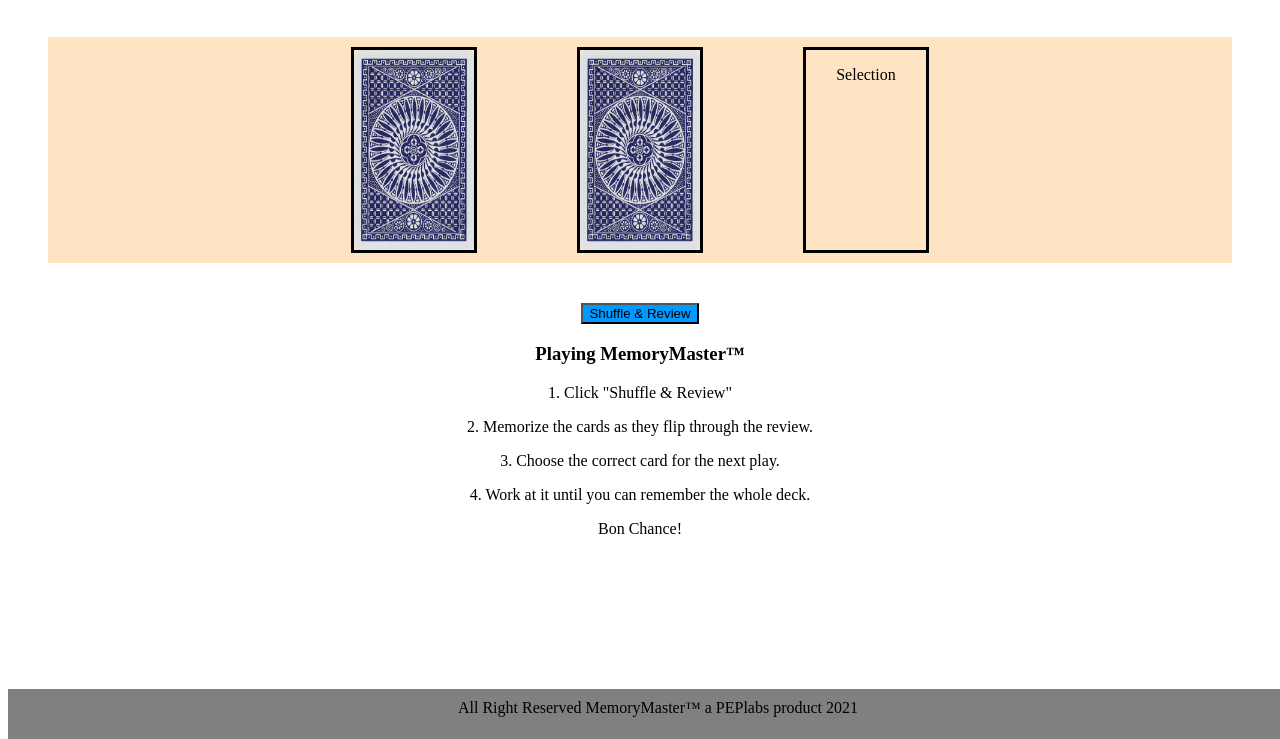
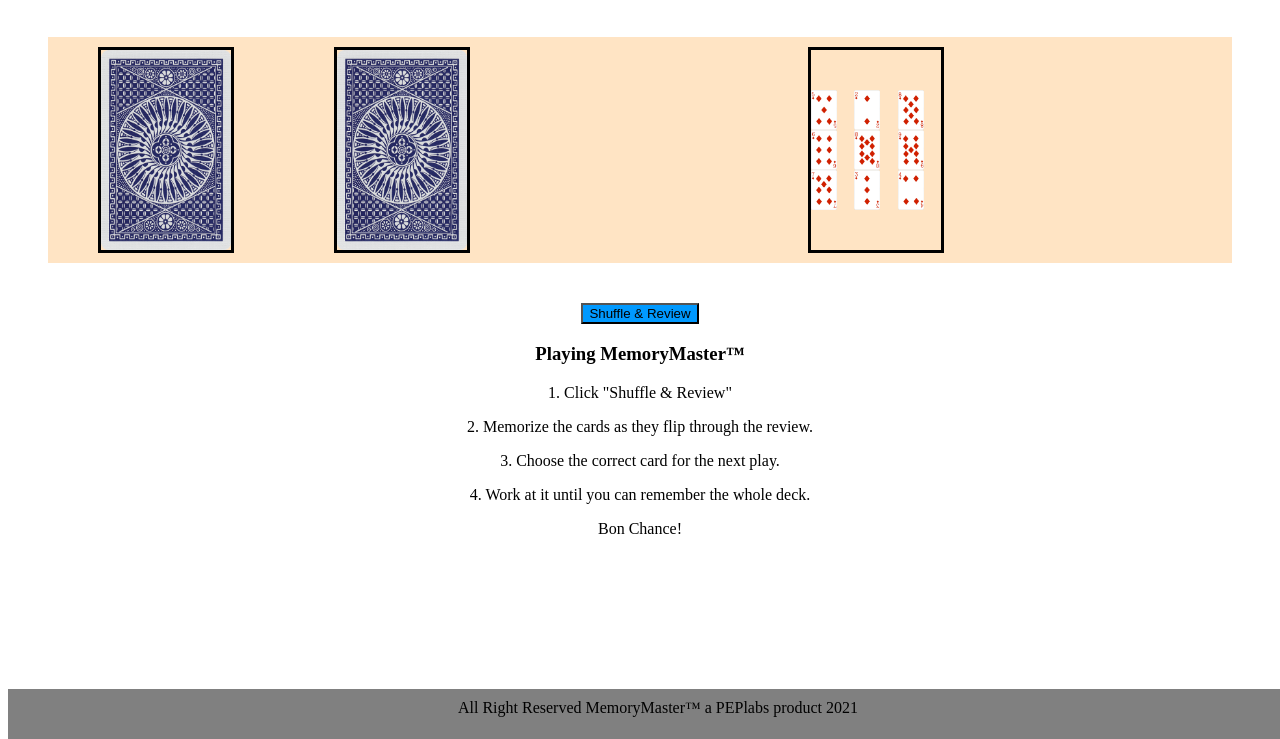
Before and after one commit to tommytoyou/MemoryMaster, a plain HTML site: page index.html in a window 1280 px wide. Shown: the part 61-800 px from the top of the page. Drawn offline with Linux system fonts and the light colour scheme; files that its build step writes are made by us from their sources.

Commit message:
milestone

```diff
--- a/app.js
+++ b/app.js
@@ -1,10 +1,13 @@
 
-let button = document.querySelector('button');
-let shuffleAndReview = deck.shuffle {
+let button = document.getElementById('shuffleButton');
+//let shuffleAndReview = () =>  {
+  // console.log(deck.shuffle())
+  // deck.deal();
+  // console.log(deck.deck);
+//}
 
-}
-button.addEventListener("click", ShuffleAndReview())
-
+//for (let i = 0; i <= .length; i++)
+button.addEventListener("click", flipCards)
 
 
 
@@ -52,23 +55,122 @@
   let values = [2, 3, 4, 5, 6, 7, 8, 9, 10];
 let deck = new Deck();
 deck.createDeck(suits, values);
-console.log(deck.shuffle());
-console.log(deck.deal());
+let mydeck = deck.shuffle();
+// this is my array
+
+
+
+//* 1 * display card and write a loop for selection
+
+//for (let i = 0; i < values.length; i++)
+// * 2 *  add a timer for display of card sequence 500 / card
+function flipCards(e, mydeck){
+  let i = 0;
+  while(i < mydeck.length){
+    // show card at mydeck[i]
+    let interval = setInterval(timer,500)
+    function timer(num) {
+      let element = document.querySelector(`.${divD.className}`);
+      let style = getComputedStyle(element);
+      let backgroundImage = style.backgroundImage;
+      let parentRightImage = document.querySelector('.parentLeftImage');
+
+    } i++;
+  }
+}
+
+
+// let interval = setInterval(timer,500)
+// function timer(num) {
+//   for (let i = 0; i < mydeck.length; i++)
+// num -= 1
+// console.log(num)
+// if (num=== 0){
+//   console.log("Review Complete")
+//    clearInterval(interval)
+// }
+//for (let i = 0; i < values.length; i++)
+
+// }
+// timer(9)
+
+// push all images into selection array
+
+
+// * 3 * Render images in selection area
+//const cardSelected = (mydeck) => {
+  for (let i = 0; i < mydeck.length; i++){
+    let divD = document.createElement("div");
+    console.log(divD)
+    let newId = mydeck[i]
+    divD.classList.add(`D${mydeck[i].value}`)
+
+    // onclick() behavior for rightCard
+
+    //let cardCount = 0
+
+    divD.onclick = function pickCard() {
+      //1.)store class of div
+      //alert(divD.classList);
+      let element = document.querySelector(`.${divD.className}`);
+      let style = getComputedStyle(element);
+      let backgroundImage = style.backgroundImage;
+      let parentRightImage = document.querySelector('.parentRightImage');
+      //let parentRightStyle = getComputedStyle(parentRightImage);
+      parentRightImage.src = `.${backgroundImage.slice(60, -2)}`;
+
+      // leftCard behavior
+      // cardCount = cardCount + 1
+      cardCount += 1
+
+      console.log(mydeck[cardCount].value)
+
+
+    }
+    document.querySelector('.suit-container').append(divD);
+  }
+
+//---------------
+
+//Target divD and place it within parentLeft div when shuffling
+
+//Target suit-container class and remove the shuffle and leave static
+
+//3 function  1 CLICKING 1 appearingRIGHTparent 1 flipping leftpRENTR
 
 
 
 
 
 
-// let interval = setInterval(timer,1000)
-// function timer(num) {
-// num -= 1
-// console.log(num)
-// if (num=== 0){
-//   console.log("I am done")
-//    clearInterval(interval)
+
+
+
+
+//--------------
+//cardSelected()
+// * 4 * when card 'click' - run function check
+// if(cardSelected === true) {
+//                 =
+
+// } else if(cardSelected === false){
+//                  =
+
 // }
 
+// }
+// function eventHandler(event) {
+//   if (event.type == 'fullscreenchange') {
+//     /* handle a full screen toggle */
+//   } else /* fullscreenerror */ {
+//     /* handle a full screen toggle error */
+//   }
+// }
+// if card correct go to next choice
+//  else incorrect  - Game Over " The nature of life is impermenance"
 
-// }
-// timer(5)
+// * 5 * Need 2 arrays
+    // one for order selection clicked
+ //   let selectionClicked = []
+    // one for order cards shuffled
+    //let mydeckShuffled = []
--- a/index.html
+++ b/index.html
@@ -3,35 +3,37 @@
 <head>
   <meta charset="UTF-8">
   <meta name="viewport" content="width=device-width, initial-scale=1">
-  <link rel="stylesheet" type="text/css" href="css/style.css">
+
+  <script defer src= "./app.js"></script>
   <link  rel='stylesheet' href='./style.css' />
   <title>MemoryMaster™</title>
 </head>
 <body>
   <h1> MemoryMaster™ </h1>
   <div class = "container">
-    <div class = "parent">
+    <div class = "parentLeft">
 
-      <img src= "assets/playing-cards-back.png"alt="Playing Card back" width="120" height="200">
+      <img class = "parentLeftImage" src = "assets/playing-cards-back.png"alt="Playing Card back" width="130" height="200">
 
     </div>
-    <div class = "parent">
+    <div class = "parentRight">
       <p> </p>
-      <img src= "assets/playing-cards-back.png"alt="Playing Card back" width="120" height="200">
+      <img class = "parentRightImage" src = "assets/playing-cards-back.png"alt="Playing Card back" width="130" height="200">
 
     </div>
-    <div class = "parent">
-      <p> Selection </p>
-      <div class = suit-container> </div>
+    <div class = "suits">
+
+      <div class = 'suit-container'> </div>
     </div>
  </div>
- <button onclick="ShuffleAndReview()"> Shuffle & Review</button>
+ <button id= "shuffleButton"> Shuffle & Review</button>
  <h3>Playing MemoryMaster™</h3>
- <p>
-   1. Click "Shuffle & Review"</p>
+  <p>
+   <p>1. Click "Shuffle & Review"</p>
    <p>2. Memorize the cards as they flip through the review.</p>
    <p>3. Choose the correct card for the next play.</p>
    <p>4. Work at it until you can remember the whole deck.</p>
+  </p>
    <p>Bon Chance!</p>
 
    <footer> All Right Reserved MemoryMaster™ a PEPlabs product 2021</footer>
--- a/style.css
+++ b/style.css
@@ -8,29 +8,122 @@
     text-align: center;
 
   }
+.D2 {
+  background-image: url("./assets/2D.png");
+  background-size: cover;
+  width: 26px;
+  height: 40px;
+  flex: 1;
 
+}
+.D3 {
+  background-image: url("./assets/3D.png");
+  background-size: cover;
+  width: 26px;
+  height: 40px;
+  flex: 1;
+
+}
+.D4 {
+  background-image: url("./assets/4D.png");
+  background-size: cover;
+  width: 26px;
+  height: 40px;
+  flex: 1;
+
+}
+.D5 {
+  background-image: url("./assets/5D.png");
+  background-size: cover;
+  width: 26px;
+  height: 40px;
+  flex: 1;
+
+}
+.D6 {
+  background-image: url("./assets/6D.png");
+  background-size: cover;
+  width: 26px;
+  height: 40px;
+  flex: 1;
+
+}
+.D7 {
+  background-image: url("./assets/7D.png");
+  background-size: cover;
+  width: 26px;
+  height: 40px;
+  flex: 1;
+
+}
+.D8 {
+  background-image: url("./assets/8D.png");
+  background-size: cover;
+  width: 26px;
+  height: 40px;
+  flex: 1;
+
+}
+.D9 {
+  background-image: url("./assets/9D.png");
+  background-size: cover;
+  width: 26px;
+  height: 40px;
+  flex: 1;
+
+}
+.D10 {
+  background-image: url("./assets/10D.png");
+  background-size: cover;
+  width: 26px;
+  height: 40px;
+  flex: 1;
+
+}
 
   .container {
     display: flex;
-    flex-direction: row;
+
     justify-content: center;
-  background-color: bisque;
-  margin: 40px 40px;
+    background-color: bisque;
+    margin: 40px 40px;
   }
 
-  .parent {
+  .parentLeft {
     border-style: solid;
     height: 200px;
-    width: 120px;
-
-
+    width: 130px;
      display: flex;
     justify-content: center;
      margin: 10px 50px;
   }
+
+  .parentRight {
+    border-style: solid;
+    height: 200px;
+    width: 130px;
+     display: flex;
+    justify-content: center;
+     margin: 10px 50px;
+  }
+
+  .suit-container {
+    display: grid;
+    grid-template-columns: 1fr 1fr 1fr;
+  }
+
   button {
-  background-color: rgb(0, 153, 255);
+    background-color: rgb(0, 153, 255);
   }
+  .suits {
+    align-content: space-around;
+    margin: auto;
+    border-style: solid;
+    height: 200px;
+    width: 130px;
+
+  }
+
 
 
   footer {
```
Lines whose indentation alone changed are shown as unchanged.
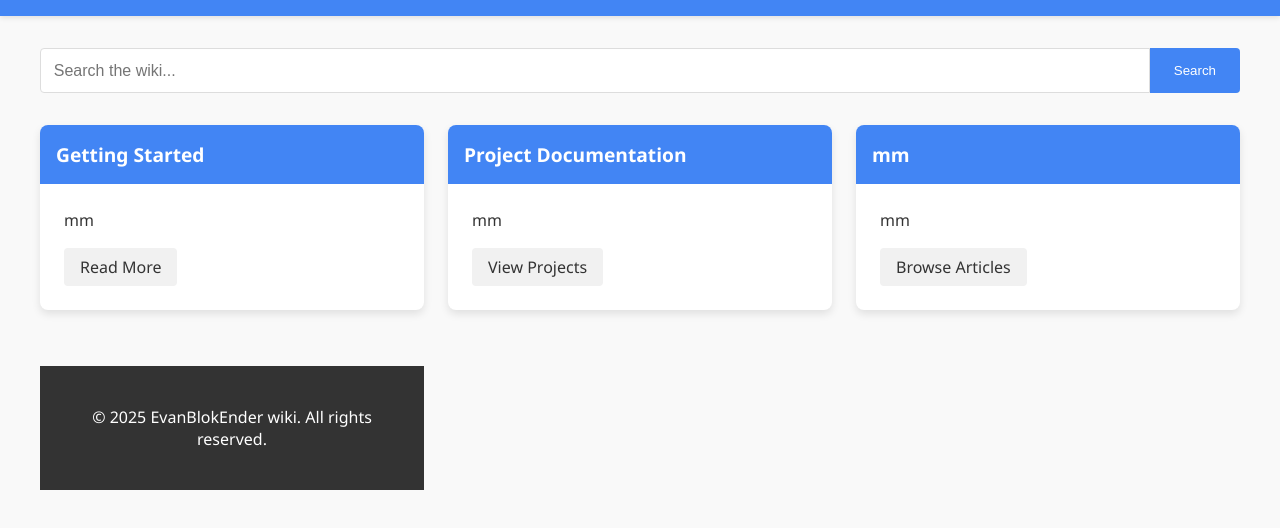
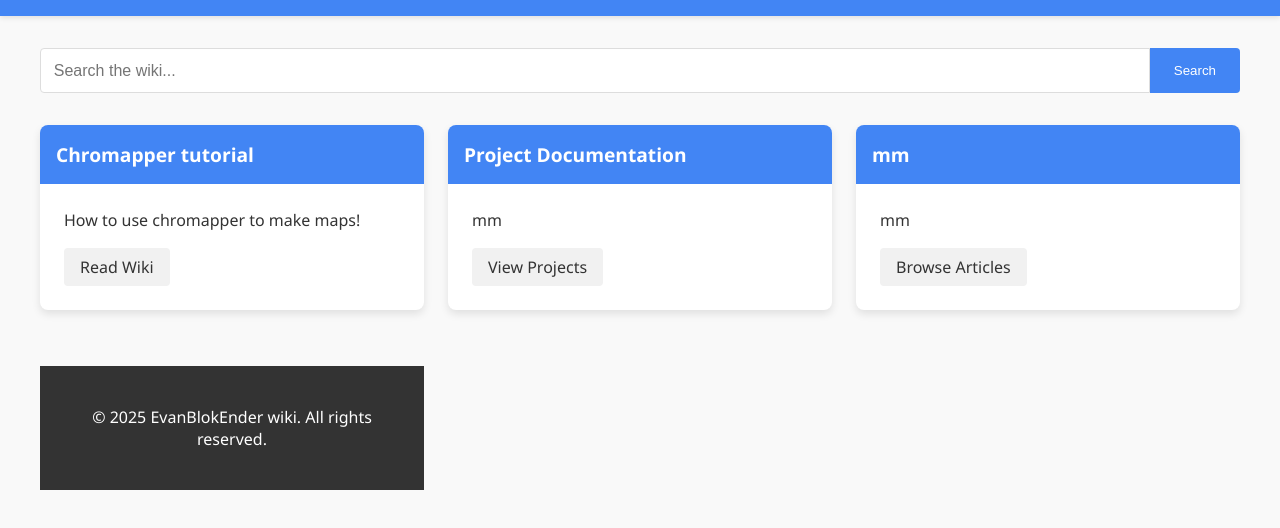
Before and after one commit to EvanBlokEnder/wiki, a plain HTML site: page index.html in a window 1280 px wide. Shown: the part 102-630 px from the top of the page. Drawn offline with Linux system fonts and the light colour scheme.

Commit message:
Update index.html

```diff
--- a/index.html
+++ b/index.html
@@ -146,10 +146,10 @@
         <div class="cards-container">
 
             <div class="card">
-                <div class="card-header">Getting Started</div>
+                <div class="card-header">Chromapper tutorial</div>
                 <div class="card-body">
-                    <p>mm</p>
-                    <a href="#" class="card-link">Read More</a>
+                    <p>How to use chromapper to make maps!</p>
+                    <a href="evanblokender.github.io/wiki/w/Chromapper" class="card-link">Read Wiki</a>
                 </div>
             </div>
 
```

→ **Problem to work on**: The answer is a bare number: how many lines of the records contain the string "suits"?

→ **Expected answer**: 3